TASK DETAILS:
Exactly reproduce each entry, leaving out nothing.

+++++

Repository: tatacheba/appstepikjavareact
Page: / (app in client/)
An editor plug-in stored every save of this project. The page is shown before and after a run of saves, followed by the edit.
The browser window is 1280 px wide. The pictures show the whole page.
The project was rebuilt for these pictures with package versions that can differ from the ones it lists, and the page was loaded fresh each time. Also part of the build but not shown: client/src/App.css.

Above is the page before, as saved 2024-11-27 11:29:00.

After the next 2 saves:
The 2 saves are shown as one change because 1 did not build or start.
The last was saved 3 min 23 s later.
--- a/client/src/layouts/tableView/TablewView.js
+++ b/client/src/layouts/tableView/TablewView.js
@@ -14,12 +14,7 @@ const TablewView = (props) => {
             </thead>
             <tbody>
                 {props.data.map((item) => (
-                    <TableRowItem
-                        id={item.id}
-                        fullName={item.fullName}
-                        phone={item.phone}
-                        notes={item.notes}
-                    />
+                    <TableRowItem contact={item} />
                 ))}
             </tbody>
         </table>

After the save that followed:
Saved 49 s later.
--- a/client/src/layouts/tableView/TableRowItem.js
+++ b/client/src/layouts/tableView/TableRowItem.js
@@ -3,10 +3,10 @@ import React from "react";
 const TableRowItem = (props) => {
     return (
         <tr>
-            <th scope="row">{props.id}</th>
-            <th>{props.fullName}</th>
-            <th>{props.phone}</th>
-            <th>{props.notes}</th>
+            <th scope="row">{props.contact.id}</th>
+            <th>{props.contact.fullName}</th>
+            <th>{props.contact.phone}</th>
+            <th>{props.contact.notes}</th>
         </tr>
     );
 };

+++++

OUTPUT FOR THIS EXERCISE:
Repository: tatacheba/appstepikjavareact
Page: / (app in client/)
An editor plug-in stored every save of this project. The page is shown before and after a run of saves, followed by the edit.
The browser window is 1280 px wide. The pictures show the whole page.
The project was rebuilt for these pictures with package versions that can differ from the ones it lists, and the page was loaded fresh each time. Also part of the build but not shown: client/src/App.css.

Above is the page before, as saved 2024-11-27 11:29:00.

After the next 2 saves:
The 2 saves are shown as one change because 1 did not build or start.
The last was saved 3 min 23 s later.
--- a/client/src/layouts/tableView/TablewView.js
+++ b/client/src/layouts/tableView/TablewView.js
@@ -14,12 +14,7 @@ const TablewView = (props) => {
             </thead>
             <tbody>
                 {props.data.map((item) => (
-                    <TableRowItem
-                        id={item.id}
-                        fullName={item.fullName}
-                        phone={item.phone}
-                        notes={item.notes}
-                    />
+                    <TableRowItem contact={item} />
                 ))}
             </tbody>
         </table>

After the save that followed:
Saved 49 s later.
--- a/client/src/layouts/tableView/TableRowItem.js
+++ b/client/src/layouts/tableView/TableRowItem.js
@@ -3,10 +3,10 @@ import React from "react";
 const TableRowItem = (props) => {
     return (
         <tr>
-            <th scope="row">{props.id}</th>
-            <th>{props.fullName}</th>
-            <th>{props.phone}</th>
-            <th>{props.notes}</th>
+            <th scope="row">{props.contact.id}</th>
+            <th>{props.contact.fullName}</th>
+            <th>{props.contact.phone}</th>
+            <th>{props.contact.notes}</th>
         </tr>
     );
 };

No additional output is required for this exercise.